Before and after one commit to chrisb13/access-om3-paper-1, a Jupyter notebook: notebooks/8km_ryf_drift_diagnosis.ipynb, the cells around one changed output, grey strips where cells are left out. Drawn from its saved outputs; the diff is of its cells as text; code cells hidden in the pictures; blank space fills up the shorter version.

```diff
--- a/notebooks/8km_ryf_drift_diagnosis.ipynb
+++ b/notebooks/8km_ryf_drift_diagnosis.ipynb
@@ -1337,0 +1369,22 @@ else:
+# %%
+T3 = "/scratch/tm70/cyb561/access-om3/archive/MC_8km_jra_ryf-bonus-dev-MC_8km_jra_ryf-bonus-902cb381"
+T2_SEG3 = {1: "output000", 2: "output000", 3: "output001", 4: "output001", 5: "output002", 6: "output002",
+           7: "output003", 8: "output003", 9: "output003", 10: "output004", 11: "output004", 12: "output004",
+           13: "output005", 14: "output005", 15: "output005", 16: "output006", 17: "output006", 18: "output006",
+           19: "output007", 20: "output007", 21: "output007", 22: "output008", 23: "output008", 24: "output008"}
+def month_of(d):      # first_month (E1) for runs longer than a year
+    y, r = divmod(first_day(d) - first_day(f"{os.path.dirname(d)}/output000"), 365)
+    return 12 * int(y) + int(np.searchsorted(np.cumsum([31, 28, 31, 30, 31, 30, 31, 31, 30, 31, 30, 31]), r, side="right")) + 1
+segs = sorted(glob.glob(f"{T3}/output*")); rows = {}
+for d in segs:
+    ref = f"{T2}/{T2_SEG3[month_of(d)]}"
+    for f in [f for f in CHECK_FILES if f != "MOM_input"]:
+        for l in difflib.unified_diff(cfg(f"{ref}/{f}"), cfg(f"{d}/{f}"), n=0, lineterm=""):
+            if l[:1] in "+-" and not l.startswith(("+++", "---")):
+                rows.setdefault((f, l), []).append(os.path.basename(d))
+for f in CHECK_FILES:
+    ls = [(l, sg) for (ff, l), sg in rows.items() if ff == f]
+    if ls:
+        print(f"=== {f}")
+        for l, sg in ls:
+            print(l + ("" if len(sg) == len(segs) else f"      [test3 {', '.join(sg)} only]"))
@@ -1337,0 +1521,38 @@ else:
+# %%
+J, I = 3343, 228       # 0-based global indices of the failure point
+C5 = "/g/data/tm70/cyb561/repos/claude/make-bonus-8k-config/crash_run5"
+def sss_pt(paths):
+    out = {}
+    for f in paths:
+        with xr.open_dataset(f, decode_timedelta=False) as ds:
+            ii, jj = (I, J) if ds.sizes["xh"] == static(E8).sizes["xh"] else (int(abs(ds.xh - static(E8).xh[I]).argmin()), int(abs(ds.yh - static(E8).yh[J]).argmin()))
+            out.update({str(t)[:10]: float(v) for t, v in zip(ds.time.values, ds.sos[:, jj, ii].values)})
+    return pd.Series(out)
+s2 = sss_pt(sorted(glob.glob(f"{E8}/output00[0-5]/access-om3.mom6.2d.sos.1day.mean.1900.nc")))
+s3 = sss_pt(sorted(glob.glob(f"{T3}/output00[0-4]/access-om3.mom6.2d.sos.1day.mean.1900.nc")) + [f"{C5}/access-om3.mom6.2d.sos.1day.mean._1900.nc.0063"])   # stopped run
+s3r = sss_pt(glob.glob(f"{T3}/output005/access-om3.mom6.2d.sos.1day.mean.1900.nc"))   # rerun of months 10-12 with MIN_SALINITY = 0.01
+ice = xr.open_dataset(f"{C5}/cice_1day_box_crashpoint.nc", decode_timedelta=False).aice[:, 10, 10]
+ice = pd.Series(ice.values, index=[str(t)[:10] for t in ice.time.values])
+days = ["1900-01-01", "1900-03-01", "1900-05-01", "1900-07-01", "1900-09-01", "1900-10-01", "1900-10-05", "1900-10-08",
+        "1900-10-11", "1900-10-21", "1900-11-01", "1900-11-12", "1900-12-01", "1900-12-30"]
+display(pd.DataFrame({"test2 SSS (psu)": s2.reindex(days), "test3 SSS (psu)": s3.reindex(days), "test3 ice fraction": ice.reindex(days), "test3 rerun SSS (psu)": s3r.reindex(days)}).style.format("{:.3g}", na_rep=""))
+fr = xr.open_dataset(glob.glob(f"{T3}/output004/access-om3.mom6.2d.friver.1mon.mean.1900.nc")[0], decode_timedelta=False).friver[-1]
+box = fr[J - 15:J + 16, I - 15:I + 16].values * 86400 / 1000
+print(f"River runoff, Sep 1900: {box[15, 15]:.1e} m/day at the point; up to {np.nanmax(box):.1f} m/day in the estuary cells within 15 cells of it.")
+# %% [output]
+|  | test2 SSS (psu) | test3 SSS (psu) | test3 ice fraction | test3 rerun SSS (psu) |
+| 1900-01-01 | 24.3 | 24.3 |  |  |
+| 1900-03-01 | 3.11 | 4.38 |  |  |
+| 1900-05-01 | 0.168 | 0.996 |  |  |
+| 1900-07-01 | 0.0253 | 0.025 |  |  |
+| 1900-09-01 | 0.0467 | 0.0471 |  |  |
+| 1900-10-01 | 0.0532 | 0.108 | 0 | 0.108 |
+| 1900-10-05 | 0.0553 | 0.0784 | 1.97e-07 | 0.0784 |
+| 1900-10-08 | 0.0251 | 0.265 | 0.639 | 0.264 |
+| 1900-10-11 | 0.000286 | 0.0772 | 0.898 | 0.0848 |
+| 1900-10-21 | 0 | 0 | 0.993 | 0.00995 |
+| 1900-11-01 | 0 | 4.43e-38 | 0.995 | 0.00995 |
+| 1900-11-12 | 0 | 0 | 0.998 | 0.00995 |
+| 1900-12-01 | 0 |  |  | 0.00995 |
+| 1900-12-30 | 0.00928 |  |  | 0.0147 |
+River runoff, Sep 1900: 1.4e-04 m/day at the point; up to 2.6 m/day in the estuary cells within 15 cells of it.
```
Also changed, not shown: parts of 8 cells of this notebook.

————————

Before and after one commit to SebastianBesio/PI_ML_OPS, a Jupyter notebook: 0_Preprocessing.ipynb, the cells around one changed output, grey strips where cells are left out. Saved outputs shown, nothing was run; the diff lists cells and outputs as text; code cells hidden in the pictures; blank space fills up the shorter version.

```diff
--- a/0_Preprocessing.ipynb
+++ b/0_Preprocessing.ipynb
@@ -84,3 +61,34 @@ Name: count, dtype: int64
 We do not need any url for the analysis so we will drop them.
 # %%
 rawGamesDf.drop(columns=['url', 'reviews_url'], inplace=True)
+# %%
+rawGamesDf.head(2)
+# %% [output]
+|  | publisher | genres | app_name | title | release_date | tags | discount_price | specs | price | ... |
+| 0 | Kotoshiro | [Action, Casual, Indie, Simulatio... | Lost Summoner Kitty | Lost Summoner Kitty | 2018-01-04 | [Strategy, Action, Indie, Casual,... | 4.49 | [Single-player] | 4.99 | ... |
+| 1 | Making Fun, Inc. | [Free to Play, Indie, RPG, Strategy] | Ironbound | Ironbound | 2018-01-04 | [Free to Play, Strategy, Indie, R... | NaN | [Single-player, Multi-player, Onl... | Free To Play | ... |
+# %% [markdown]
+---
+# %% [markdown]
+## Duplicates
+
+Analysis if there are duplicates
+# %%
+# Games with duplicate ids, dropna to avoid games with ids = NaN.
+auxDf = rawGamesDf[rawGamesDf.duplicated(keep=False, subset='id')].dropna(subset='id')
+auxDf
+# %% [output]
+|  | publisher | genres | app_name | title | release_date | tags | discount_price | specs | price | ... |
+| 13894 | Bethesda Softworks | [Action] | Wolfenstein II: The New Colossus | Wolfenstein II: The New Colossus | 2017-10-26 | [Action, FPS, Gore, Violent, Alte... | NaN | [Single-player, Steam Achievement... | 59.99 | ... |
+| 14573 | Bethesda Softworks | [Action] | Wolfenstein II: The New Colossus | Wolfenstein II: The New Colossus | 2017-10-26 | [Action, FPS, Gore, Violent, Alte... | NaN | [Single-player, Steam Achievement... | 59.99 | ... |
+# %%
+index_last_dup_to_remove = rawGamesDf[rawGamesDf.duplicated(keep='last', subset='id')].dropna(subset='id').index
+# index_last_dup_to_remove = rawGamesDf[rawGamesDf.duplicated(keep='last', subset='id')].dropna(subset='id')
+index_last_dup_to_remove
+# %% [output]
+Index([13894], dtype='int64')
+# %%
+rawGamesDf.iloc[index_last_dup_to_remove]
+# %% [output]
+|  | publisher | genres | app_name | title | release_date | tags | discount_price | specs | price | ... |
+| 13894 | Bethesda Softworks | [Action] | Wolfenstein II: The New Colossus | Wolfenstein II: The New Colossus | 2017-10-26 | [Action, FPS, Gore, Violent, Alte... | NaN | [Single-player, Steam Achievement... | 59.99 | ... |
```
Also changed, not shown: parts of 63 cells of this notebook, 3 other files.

————————

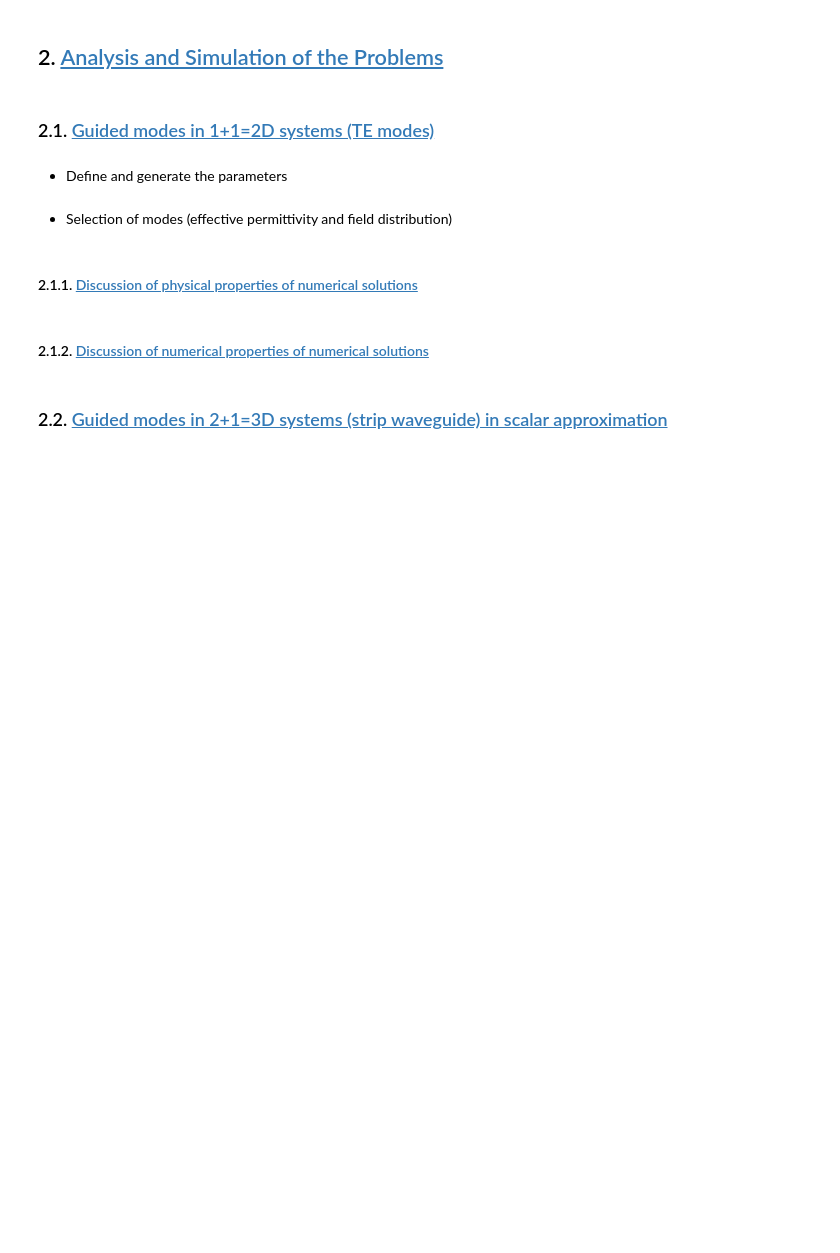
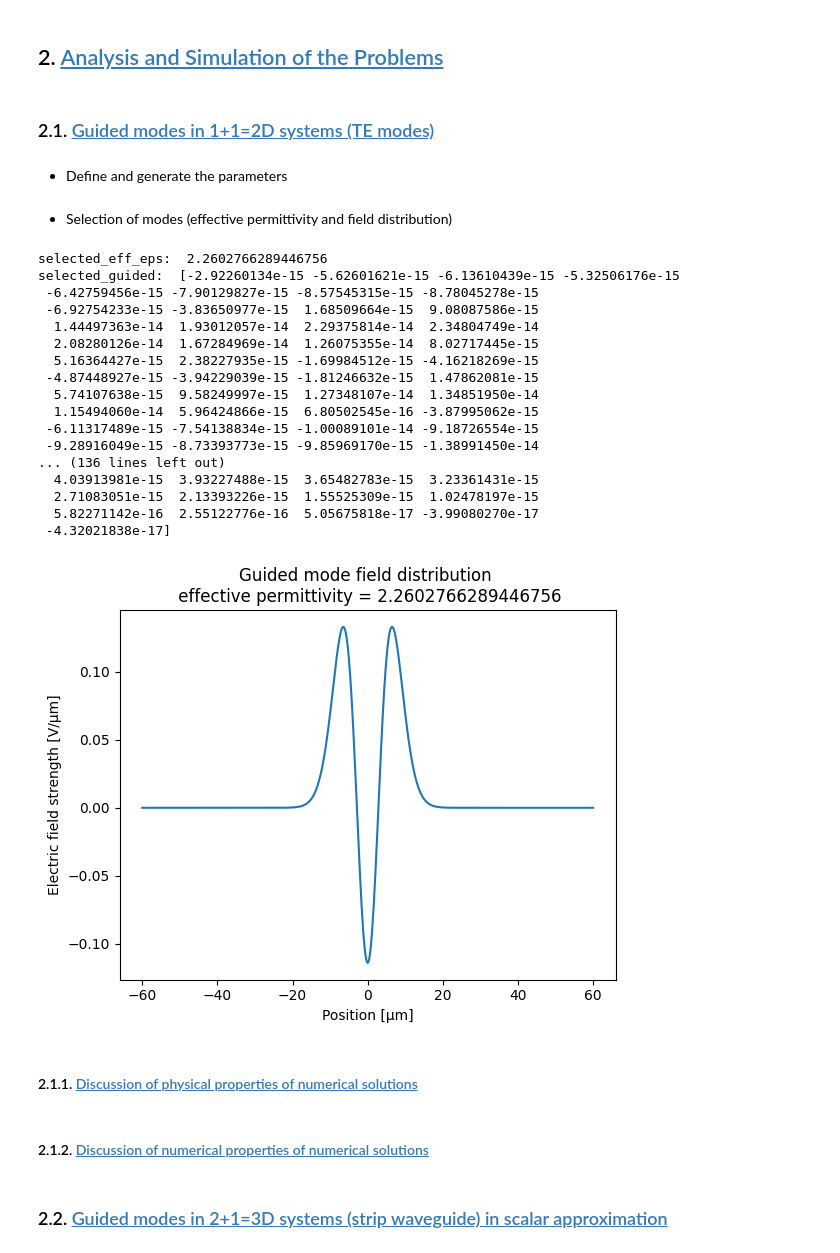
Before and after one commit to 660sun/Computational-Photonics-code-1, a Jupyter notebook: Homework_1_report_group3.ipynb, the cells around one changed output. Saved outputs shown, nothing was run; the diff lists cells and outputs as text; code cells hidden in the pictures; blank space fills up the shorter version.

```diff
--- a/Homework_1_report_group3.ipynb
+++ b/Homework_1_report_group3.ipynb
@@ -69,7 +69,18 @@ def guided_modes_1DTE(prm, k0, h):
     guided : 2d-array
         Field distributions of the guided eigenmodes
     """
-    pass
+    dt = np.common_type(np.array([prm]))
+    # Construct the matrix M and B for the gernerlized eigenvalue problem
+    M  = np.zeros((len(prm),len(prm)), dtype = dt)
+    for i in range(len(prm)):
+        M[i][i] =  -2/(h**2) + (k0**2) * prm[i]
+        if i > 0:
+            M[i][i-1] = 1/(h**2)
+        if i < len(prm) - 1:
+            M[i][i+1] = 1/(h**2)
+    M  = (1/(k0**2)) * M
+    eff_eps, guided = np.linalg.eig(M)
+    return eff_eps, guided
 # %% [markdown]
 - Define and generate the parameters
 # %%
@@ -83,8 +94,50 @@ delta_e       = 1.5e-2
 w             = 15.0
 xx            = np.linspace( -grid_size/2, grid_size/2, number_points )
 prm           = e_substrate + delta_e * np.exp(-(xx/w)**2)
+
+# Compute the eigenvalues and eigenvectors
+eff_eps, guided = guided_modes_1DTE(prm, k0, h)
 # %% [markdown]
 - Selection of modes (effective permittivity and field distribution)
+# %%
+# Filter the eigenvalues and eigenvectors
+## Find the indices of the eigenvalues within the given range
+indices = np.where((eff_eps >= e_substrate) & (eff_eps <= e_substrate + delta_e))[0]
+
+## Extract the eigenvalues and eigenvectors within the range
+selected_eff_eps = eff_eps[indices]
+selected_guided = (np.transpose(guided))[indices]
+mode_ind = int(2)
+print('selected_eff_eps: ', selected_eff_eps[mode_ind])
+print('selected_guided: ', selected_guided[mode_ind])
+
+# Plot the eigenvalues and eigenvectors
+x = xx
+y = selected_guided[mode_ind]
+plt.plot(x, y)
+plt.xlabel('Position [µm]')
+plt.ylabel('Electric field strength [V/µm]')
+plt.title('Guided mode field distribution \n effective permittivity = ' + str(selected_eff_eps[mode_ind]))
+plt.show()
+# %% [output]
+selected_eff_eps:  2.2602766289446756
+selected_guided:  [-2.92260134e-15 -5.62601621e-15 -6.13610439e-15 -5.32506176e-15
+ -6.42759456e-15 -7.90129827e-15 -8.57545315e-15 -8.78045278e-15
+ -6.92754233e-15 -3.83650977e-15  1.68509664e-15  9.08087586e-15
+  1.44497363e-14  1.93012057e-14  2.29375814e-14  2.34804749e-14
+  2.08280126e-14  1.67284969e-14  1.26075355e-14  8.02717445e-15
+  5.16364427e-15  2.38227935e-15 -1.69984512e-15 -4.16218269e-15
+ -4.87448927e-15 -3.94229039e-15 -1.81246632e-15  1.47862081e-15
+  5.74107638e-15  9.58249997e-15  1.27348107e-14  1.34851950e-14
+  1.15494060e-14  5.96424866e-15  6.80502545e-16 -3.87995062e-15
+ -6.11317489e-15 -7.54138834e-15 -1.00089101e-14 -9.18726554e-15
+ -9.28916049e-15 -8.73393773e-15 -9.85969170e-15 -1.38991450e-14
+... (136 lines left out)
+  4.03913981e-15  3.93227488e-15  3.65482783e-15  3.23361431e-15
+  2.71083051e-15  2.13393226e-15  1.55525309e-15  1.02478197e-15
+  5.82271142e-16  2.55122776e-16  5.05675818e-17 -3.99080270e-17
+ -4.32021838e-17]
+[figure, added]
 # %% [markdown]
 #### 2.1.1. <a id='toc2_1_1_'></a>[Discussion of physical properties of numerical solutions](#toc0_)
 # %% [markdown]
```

————————

• **WHAT THE EXERCISE ASKS**: Using the records above, find and show each line with the string "eigenvalues".

• **RESPONSE**:
+# Compute the eigenvalues and eigenvectors
+# Filter the eigenvalues and eigenvectors
+## Find the indices of the eigenvalues within the given range
+## Extract the eigenvalues and eigenvectors within the range
+# Plot the eigenvalues and eigenvectors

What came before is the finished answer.